-------- The data
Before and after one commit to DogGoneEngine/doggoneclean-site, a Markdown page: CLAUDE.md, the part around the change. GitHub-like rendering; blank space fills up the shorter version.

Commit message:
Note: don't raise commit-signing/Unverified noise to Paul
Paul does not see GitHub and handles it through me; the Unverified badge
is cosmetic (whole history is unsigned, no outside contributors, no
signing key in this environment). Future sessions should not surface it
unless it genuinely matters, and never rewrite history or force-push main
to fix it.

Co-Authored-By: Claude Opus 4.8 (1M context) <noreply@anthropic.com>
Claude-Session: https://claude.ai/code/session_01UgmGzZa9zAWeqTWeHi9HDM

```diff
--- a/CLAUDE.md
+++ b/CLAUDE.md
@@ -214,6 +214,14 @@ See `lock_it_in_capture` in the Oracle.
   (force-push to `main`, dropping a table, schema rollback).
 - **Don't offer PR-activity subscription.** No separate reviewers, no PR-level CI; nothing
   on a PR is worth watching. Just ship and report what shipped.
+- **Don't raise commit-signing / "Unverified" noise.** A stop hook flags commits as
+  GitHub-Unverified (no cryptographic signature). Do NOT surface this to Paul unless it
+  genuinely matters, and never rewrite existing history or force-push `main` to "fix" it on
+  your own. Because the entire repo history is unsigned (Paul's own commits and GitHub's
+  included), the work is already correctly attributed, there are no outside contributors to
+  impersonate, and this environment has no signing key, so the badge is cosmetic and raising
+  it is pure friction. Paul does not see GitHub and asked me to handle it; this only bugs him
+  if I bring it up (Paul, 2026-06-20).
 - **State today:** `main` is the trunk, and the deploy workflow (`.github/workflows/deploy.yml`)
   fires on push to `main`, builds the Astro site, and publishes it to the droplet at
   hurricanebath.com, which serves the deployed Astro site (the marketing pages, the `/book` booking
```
----------------
Task description:
Print, without alteration, only the lines above between the one holding "Note: don't raise" and the one holding "unless it genuinely", inclusive.

Task output:
Note: don't raise commit-signing/Unverified noise to Paul
Paul does not see GitHub and handles it through me; the Unverified badge
is cosmetic (whole history is unsigned, no outside contributors, no
signing key in this environment). Future sessions should not surface it
unless it genuinely matters, and never rewrite history or force-push main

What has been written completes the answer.